A claimant’s notice to his employer that his illness or injury was related to his increased work hours constitutes sufficient notice of a repetitive trauma injury under the Workers’ Compensation Act. So ruled the Commonwealth Court in Gahring v. WCAB (R and R Builders and Stoudt’s Brewing Co.). The Court also explained that a claimant’s statement to his employer that his increased hours of work are causing him illness or injury is sufficient to put the employer on notice that the claimant may have a work-related injury.

Relocation is Not Per Se Withdrawal from the Workforce

That’s the ruling in Chesik v. WCAB (Department of Military and Veterans’ Affairs), in which the Commonwealth Court ruled that a claimant’s permanent relocation outside the Commonwealth is, by itself, insufficient evidence of the claimant’s self-removal from the workforce to justify the suspension of benefits. Likewise, a claimant’s receipt of her disability pension cannot be the sole basis for the suspension of benefits. Rather, there must be additional evidence of the claimant’s determination to permanently remove herself from the workforce in order to support the suspension of benefits.

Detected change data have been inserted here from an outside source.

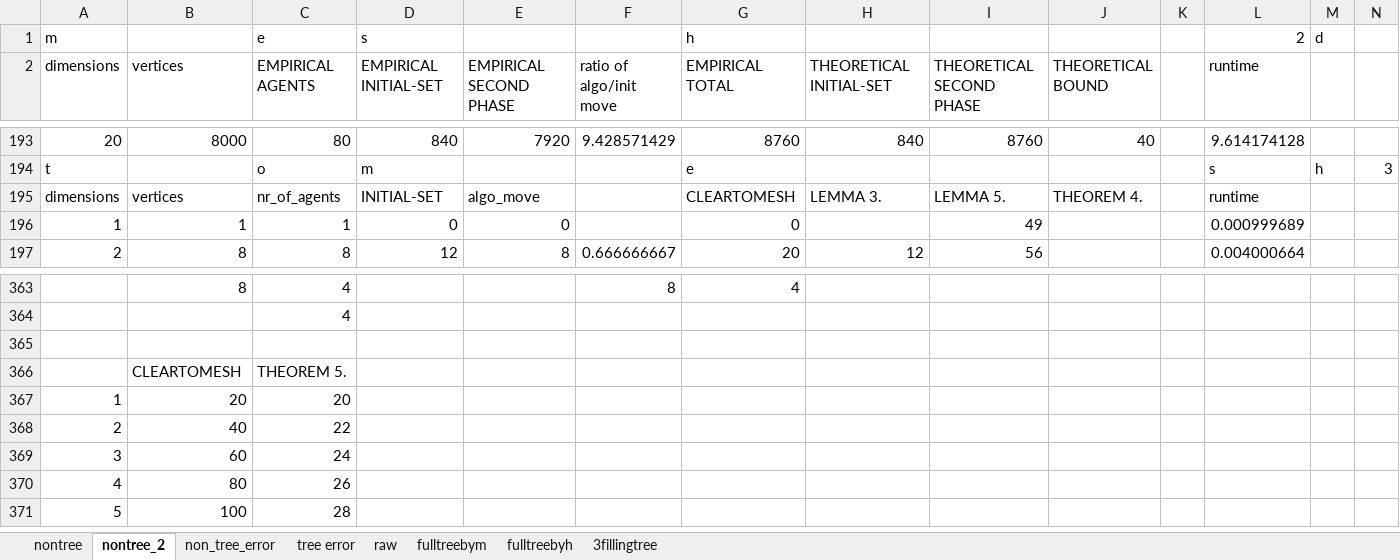
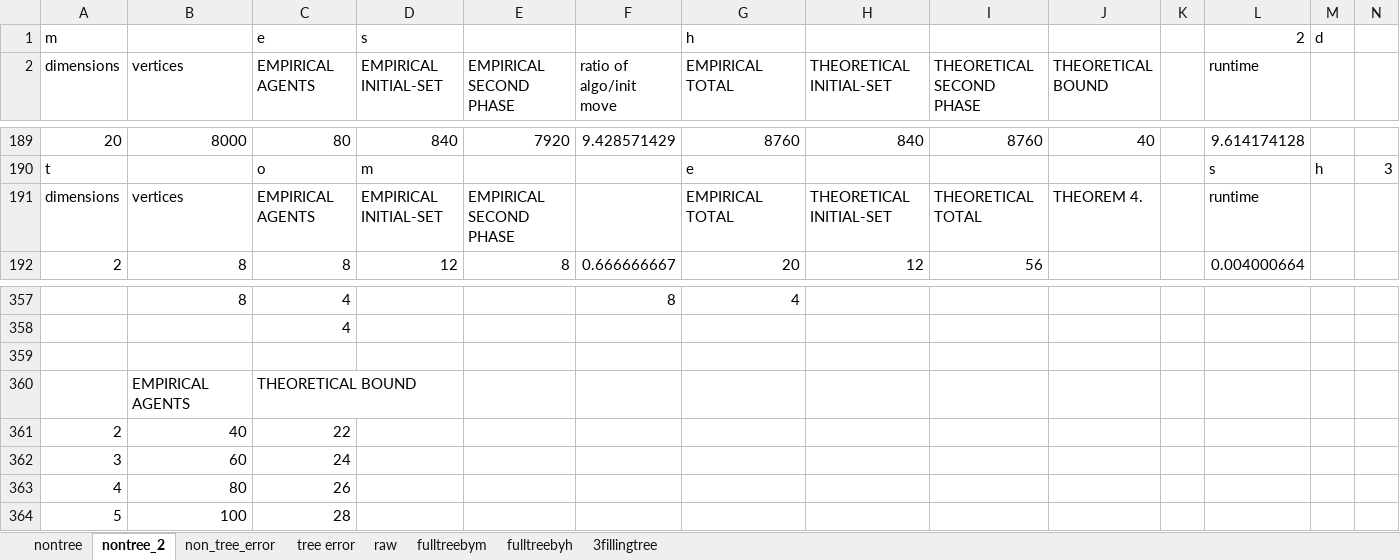
Before and after one commit to reskosandor/de_co, an Excel workbook: sim2_1.xlsx, sheet nontree_2, drawn as a sheet; only a part is shown, gaps mark what is left out; values as stored, in another font and other column widths than the file's, no borders; charts and pictures not drawn; removed rows and columns are numbered as before the commit, all else as after; rows hold the shown columns only; the diff covers the shown part only; the diff names each change by its address in the sheet, - before the commit and + after, or states it on an @@ line.

```diff
--- a/sim2_1.xlsx (sheet nontree_2)
+++ b/sim2_1.xlsx (sheet nontree_2)
-C191 (EMPIRICAL AGENTS): nr_of_agents
+C191 (EMPIRICAL AGENTS): EMPIRICAL AGENTS
-D191 (EMPIRICAL INITIAL-SET): INITIAL-SET
+D191 (EMPIRICAL INITIAL-SET): EMPIRICAL INITIAL-SET
-E191 (EMPIRICAL SECOND PHASE): algo_move
+E191 (EMPIRICAL SECOND PHASE): EMPIRICAL SECOND PHASE
-G191 (EMPIRICAL TOTAL): CLEARTOMESH
+G191 (EMPIRICAL TOTAL): EMPIRICAL TOTAL
-H191 (THEORETICAL INITIAL-SET): LEMMA 3.
+H191 (THEORETICAL INITIAL-SET): THEORETICAL INITIAL-SET
-I191 (THEORETICAL SECOND PHASE): LEMMA 5.
+I191 (THEORETICAL SECOND PHASE): THEORETICAL TOTAL
-row 196: 1 | 1 | 1 | 0 | 0 |  | 0 |  | 49 |  |  | 0.000999689
-row 366:  | CLEARTOMESH | THEOREM 5.
-row 367: 1 | 20 | 20
+row 360:  | EMPIRICAL AGENTS | THEORETICAL BOUND
```
Also changed, not shown: 5 removed rows and 27 edited cells elsewhere in this sheet, formulas that keep their value, charts or pictures.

Employer May Rebut Occupational Diseases Claim Causal Presumption

The "occupational causal presumption" given to firefighters under Section 301(e) of the Workers' Compensation Act, is not conclusive, according to Swigart v. WCAB (City of Williamsport). Although an expert must consider the causal links between occupational hazards and diseases such as lung disease, the Act does not preclude an expert from attributing the disease to non-occupational factors, such as pre-existing bronchitis and smoking.

Employer Has Subrogation Rights Against Co-Worker’s Uninsured Motorist Benefits

An employer is entitled to subrogation under Section 319 of the Workers' Compensation Act, from an employee's recovery of uninsured motorist benefits through the policy of a co-employee, i.e., when the insurance is purchased by someone other than the claimant. So ruled the Commonwealth Court in Davis v. WCAB (PA Social Services Union).

Employer May Subrogate Against Future Benefits Under the MCARE Act

In Protz v. WCAB (Derry Area School District), the Commonwealth Court ruled that under the MCARE Act, an employer is precluded from subrogating against medical malpractice proceeds for medical expenses or earnings losses incurred before trial. An employer is entitled to subrogation against future/post-trial medical expenses and wage losses.